* _Directions_: Could you retype every record below exactly as it appears?

*** Data provided ***

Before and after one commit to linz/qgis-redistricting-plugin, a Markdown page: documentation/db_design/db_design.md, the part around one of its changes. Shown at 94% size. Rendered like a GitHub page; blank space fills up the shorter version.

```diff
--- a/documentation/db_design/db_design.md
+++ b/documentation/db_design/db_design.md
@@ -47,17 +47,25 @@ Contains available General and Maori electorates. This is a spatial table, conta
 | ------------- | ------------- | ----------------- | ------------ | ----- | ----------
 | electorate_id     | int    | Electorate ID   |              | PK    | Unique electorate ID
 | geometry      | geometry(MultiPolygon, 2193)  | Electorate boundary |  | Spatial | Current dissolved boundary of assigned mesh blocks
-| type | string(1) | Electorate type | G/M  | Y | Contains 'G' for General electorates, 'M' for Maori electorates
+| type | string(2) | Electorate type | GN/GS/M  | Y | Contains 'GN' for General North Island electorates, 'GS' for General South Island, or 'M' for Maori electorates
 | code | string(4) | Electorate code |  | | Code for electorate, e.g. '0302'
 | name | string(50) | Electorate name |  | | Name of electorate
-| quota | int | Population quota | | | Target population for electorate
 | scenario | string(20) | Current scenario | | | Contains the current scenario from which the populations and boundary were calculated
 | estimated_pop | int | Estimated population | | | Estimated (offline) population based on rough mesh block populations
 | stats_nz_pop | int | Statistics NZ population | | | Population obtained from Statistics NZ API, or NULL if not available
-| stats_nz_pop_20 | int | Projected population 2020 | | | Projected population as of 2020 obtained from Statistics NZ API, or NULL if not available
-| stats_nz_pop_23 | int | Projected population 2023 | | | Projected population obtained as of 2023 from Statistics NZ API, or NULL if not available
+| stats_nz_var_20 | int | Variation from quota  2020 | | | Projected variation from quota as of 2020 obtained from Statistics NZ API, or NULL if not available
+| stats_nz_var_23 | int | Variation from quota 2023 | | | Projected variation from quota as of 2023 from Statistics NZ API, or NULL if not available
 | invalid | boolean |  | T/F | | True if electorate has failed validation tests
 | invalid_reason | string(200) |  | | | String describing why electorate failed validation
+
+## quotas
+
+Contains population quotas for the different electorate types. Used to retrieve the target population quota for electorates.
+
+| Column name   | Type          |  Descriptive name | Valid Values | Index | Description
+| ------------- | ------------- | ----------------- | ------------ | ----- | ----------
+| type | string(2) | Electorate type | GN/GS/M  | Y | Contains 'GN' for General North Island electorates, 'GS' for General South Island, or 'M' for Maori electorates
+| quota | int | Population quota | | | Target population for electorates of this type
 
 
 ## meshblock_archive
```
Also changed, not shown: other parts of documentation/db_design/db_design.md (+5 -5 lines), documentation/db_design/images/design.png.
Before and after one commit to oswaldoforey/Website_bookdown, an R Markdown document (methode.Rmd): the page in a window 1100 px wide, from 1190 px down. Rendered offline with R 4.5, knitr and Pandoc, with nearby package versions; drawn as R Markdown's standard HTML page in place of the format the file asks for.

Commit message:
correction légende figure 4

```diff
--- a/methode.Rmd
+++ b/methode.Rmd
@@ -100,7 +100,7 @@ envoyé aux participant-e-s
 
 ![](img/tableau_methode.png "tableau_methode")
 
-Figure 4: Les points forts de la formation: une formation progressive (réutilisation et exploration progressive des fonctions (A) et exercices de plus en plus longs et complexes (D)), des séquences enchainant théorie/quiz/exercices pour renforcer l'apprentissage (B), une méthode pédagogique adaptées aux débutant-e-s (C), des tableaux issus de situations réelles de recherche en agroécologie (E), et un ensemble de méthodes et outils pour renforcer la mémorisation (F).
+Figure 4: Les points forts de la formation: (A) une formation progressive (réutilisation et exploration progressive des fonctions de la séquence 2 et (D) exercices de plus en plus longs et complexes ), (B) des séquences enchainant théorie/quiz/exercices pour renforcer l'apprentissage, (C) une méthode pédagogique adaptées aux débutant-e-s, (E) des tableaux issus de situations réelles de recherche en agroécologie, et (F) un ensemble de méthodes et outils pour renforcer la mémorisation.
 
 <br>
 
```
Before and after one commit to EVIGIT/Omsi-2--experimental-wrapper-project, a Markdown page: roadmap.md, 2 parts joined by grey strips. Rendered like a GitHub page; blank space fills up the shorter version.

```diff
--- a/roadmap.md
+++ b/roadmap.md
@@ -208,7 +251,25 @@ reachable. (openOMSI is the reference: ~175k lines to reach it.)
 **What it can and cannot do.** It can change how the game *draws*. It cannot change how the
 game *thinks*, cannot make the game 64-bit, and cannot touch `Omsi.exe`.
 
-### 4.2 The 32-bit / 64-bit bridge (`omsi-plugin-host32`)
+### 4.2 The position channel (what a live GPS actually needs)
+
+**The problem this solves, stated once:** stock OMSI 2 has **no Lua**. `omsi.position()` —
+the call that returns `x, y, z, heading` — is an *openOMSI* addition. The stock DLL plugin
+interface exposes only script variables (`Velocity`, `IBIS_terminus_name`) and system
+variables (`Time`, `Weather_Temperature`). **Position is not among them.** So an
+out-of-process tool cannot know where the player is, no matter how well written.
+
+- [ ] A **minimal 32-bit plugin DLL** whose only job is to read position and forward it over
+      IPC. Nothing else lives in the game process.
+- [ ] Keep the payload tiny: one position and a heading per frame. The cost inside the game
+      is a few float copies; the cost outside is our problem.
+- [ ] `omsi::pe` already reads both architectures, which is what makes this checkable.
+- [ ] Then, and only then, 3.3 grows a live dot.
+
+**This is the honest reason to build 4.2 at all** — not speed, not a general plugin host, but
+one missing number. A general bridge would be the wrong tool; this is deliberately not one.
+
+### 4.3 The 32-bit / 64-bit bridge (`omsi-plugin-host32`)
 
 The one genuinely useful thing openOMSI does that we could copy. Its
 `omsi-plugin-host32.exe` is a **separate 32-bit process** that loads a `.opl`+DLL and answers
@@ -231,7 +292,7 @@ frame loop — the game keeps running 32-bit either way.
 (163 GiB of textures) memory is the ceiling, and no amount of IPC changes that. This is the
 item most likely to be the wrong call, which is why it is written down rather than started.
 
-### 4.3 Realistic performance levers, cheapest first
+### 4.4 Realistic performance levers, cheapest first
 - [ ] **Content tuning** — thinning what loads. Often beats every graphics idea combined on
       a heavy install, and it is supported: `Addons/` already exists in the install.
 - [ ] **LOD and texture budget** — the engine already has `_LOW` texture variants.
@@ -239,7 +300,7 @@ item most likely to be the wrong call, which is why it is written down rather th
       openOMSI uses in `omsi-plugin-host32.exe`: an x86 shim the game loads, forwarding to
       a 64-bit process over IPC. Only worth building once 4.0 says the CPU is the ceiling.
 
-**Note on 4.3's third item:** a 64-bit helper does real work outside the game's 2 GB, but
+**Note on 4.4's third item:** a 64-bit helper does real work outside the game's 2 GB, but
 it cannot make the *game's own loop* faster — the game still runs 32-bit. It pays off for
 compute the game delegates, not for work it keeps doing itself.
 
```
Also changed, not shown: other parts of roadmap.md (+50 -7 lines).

*** End of Data provided ***

* _Written answer_:
Before and after one commit to linz/qgis-redistricting-plugin, a Markdown page: documentation/db_design/db_design.md, the part around one of its changes. Shown at 94% size. Rendered like a GitHub page; blank space fills up the shorter version.

```diff
--- a/documentation/db_design/db_design.md
+++ b/documentation/db_design/db_design.md
@@ -47,17 +47,25 @@ Contains available General and Maori electorates. This is a spatial table, conta
 | ------------- | ------------- | ----------------- | ------------ | ----- | ----------
 | electorate_id     | int    | Electorate ID   |              | PK    | Unique electorate ID
 | geometry      | geometry(MultiPolygon, 2193)  | Electorate boundary |  | Spatial | Current dissolved boundary of assigned mesh blocks
-| type | string(1) | Electorate type | G/M  | Y | Contains 'G' for General electorates, 'M' for Maori electorates
+| type | string(2) | Electorate type | GN/GS/M  | Y | Contains 'GN' for General North Island electorates, 'GS' for General South Island, or 'M' for Maori electorates
 | code | string(4) | Electorate code |  | | Code for electorate, e.g. '0302'
 | name | string(50) | Electorate name |  | | Name of electorate
-| quota | int | Population quota | | | Target population for electorate
 | scenario | string(20) | Current scenario | | | Contains the current scenario from which the populations and boundary were calculated
 | estimated_pop | int | Estimated population | | | Estimated (offline) population based on rough mesh block populations
 | stats_nz_pop | int | Statistics NZ population | | | Population obtained from Statistics NZ API, or NULL if not available
-| stats_nz_pop_20 | int | Projected population 2020 | | | Projected population as of 2020 obtained from Statistics NZ API, or NULL if not available
-| stats_nz_pop_23 | int | Projected population 2023 | | | Projected population obtained as of 2023 from Statistics NZ API, or NULL if not available
+| stats_nz_var_20 | int | Variation from quota  2020 | | | Projected variation from quota as of 2020 obtained from Statistics NZ API, or NULL if not available
+| stats_nz_var_23 | int | Variation from quota 2023 | | | Projected variation from quota as of 2023 from Statistics NZ API, or NULL if not available
 | invalid | boolean |  | T/F | | True if electorate has failed validation tests
 | invalid_reason | string(200) |  | | | String describing why electorate failed validation
+
+## quotas
+
+Contains population quotas for the different electorate types. Used to retrieve the target population quota for electorates.
+
+| Column name   | Type          |  Descriptive name | Valid Values | Index | Description
+| ------------- | ------------- | ----------------- | ------------ | ----- | ----------
+| type | string(2) | Electorate type | GN/GS/M  | Y | Contains 'GN' for General North Island electorates, 'GS' for General South Island, or 'M' for Maori electorates
+| quota | int | Population quota | | | Target population for electorates of this type
 
 
 ## meshblock_archive
```
Also changed, not shown: other parts of documentation/db_design/db_design.md (+5 -5 lines), documentation/db_design/images/design.png.
Before and after one commit to oswaldoforey/Website_bookdown, an R Markdown document (methode.Rmd): the page in a window 1100 px wide, from 1190 px down. Rendered offline with R 4.5, knitr and Pandoc, with nearby package versions; drawn as R Markdown's standard HTML page in place of the format the file asks for.

Commit message:
correction légende figure 4

```diff
--- a/methode.Rmd
+++ b/methode.Rmd
@@ -100,7 +100,7 @@ envoyé aux participant-e-s
 
 ![](img/tableau_methode.png "tableau_methode")
 
-Figure 4: Les points forts de la formation: une formation progressive (réutilisation et exploration progressive des fonctions (A) et exercices de plus en plus longs et complexes (D)), des séquences enchainant théorie/quiz/exercices pour renforcer l'apprentissage (B), une méthode pédagogique adaptées aux débutant-e-s (C), des tableaux issus de situations réelles de recherche en agroécologie (E), et un ensemble de méthodes et outils pour renforcer la mémorisation (F).
+Figure 4: Les points forts de la formation: (A) une formation progressive (réutilisation et exploration progressive des fonctions de la séquence 2 et (D) exercices de plus en plus longs et complexes ), (B) des séquences enchainant théorie/quiz/exercices pour renforcer l'apprentissage, (C) une méthode pédagogique adaptées aux débutant-e-s, (E) des tableaux issus de situations réelles de recherche en agroécologie, et (F) un ensemble de méthodes et outils pour renforcer la mémorisation.
 
 <br>
 
```
Before and after one commit to EVIGIT/Omsi-2--experimental-wrapper-project, a Markdown page: roadmap.md, 2 parts joined by grey strips. Rendered like a GitHub page; blank space fills up the shorter version.

```diff
--- a/roadmap.md
+++ b/roadmap.md
@@ -208,7 +251,25 @@ reachable. (openOMSI is the reference: ~175k lines to reach it.)
 **What it can and cannot do.** It can change how the game *draws*. It cannot change how the
 game *thinks*, cannot make the game 64-bit, and cannot touch `Omsi.exe`.
 
-### 4.2 The 32-bit / 64-bit bridge (`omsi-plugin-host32`)
+### 4.2 The position channel (what a live GPS actually needs)
+
+**The problem this solves, stated once:** stock OMSI 2 has **no Lua**. `omsi.position()` —
+the call that returns `x, y, z, heading` — is an *openOMSI* addition. The stock DLL plugin
+interface exposes only script variables (`Velocity`, `IBIS_terminus_name`) and system
+variables (`Time`, `Weather_Temperature`). **Position is not among them.** So an
+out-of-process tool cannot know where the player is, no matter how well written.
+
+- [ ] A **minimal 32-bit plugin DLL** whose only job is to read position and forward it over
+      IPC. Nothing else lives in the game process.
+- [ ] Keep the payload tiny: one position and a heading per frame. The cost inside the game
+      is a few float copies; the cost outside is our problem.
+- [ ] `omsi::pe` already reads both architectures, which is what makes this checkable.
+- [ ] Then, and only then, 3.3 grows a live dot.
+
+**This is the honest reason to build 4.2 at all** — not speed, not a general plugin host, but
+one missing number. A general bridge would be the wrong tool; this is deliberately not one.
+
+### 4.3 The 32-bit / 64-bit bridge (`omsi-plugin-host32`)
 
 The one genuinely useful thing openOMSI does that we could copy. Its
 `omsi-plugin-host32.exe` is a **separate 32-bit process** that loads a `.opl`+DLL and answers
@@ -231,7 +292,7 @@ frame loop — the game keeps running 32-bit either way.
 (163 GiB of textures) memory is the ceiling, and no amount of IPC changes that. This is the
 item most likely to be the wrong call, which is why it is written down rather than started.
 
-### 4.3 Realistic performance levers, cheapest first
+### 4.4 Realistic performance levers, cheapest first
 - [ ] **Content tuning** — thinning what loads. Often beats every graphics idea combined on
       a heavy install, and it is supported: `Addons/` already exists in the install.
 - [ ] **LOD and texture budget** — the engine already has `_LOW` texture variants.
@@ -239,7 +300,7 @@ item most likely to be the wrong call, which is why it is written down rather th
       openOMSI uses in `omsi-plugin-host32.exe`: an x86 shim the game loads, forwarding to
       a 64-bit process over IPC. Only worth building once 4.0 says the CPU is the ceiling.
 
-**Note on 4.3's third item:** a 64-bit helper does real work outside the game's 2 GB, but
+**Note on 4.4's third item:** a 64-bit helper does real work outside the game's 2 GB, but
 it cannot make the *game's own loop* faster — the game still runs 32-bit. It pays off for
 compute the game delegates, not for work it keeps doing itself.
 
```
Also changed, not shown: other parts of roadmap.md (+50 -7 lines).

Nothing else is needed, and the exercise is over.